*What is being asked*
Count the lines below holding "changed" and answer with that number only.

[Records contained in a dataset]

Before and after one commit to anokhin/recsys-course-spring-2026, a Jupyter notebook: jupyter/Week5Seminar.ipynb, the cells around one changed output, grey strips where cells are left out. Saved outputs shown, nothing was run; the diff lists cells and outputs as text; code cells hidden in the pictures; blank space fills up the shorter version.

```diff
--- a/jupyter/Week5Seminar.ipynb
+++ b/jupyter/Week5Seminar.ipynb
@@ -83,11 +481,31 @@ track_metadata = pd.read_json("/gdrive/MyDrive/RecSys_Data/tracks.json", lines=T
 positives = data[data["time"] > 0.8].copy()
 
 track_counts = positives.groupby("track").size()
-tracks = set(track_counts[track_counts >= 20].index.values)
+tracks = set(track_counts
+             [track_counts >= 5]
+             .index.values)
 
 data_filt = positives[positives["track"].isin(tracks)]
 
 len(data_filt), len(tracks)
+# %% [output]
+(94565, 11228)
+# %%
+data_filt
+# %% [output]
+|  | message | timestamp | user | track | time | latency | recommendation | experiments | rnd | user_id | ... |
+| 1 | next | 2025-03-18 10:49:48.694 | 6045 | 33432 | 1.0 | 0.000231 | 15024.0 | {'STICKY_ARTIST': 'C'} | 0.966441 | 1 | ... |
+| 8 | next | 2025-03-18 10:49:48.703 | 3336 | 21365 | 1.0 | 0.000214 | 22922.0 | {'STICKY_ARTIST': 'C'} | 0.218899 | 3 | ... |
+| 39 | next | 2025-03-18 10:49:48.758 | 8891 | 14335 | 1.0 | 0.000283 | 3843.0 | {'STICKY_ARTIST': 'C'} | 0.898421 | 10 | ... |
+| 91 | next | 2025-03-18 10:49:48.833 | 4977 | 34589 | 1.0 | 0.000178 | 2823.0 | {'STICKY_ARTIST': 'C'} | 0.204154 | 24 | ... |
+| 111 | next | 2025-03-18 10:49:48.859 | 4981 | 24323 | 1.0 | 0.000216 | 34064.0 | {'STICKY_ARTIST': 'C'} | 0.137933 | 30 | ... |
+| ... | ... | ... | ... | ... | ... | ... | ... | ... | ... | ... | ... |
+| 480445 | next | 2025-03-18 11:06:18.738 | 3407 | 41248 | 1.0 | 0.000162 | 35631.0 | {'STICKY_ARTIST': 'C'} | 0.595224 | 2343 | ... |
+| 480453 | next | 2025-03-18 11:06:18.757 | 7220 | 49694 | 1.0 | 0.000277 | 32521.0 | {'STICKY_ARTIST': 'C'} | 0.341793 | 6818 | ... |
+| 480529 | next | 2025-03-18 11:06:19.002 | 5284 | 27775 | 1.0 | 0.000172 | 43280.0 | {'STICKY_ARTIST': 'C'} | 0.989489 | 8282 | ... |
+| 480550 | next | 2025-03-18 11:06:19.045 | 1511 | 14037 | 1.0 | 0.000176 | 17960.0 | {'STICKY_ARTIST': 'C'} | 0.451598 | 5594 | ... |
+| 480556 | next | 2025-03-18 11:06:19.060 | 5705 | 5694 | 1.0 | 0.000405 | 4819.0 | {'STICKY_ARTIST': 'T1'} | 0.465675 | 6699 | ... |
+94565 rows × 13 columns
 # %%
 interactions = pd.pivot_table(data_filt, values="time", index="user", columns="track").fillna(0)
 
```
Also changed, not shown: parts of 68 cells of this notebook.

*Result for this exercise*
2